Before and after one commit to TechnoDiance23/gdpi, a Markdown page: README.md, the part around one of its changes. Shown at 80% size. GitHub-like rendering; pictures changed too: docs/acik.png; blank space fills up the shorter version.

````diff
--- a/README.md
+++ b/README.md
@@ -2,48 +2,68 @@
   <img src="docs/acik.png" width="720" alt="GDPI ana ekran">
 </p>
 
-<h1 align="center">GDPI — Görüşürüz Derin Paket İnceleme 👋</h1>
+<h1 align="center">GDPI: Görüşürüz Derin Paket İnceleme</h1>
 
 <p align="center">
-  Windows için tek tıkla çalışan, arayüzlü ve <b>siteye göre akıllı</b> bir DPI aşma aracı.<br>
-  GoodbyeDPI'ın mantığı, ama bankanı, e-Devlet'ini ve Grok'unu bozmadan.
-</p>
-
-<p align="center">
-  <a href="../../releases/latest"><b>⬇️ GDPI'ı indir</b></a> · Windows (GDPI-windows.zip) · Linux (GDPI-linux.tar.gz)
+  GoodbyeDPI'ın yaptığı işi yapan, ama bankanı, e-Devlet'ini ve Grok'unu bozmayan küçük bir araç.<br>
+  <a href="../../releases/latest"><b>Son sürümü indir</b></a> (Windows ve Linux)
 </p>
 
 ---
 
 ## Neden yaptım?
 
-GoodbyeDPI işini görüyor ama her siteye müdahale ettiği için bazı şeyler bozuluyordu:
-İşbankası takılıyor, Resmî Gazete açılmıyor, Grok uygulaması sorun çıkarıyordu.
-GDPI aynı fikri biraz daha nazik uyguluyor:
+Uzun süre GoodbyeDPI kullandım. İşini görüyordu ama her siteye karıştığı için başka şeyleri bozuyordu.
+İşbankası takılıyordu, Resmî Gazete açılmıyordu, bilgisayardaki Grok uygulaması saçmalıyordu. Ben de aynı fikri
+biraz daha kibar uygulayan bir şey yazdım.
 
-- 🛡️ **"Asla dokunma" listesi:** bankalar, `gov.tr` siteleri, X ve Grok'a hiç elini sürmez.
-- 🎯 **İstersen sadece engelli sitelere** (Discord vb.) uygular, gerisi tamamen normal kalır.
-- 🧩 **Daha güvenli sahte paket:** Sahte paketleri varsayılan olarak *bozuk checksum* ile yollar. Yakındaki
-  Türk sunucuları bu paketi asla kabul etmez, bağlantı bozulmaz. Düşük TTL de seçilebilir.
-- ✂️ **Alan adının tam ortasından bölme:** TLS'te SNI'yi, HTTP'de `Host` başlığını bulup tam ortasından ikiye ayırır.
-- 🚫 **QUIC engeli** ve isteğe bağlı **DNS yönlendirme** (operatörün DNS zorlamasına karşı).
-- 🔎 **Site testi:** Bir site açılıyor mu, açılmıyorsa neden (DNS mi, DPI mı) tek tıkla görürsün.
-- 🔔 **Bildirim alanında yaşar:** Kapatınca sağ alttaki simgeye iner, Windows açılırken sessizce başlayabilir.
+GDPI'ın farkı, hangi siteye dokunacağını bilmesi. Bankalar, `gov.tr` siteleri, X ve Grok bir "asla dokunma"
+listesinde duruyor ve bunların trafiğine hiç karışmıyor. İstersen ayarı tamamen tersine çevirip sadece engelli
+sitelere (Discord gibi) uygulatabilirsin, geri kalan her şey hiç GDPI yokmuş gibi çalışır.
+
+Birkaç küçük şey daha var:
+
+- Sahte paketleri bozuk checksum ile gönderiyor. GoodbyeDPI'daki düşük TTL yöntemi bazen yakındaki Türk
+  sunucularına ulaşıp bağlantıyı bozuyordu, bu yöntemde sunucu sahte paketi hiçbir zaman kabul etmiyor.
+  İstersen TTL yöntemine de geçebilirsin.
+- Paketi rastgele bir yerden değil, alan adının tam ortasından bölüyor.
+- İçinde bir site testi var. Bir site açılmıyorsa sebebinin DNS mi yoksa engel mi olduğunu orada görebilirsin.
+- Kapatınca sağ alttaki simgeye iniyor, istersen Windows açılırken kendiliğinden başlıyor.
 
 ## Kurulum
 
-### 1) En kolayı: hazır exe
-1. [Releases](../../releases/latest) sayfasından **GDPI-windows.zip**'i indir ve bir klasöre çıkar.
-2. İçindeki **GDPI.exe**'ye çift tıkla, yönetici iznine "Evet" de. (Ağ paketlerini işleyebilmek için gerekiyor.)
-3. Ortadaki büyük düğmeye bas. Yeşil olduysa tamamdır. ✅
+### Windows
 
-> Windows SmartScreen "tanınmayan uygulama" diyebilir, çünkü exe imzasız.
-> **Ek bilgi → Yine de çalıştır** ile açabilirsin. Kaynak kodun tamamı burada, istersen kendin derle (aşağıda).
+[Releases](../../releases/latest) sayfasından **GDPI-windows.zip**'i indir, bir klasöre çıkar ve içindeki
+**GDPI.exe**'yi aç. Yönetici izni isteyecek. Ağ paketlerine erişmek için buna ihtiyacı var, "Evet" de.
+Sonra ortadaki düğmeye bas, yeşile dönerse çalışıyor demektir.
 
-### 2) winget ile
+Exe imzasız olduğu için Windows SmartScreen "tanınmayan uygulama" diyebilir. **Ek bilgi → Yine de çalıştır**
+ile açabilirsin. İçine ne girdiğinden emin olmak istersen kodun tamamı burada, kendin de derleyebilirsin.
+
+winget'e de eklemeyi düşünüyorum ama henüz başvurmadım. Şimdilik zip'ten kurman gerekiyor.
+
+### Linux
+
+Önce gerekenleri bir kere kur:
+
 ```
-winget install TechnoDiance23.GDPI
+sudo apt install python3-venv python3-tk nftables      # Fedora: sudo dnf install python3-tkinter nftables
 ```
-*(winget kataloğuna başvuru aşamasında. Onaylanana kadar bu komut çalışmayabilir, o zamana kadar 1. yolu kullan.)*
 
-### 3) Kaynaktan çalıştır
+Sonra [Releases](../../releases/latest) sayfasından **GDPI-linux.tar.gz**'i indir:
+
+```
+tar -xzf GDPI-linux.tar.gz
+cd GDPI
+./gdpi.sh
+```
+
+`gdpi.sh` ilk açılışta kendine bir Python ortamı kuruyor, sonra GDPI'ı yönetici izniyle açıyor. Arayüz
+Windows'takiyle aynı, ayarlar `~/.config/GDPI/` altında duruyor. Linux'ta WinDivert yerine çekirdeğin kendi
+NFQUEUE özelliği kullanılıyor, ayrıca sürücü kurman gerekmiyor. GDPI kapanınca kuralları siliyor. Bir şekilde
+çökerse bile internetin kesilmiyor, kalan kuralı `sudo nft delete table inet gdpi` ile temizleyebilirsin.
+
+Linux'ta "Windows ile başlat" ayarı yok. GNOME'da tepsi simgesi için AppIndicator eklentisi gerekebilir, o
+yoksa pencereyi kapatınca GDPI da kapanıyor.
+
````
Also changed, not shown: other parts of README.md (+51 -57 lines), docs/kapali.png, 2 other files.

▶ Your assignment:
Wherever "İstersen" appears in a line of the entries, copy that line.

▶ Solution to this exercise:
-- 🎯 **İstersen sadece engelli sitelere** (Discord vb.) uygular, gerisi tamamen normal kalır.
+listesinde duruyor ve bunların trafiğine hiç karışmıyor. İstersen ayarı tamamen tersine çevirip sadece engelli
+  İstersen TTL yöntemine de geçebilirsin.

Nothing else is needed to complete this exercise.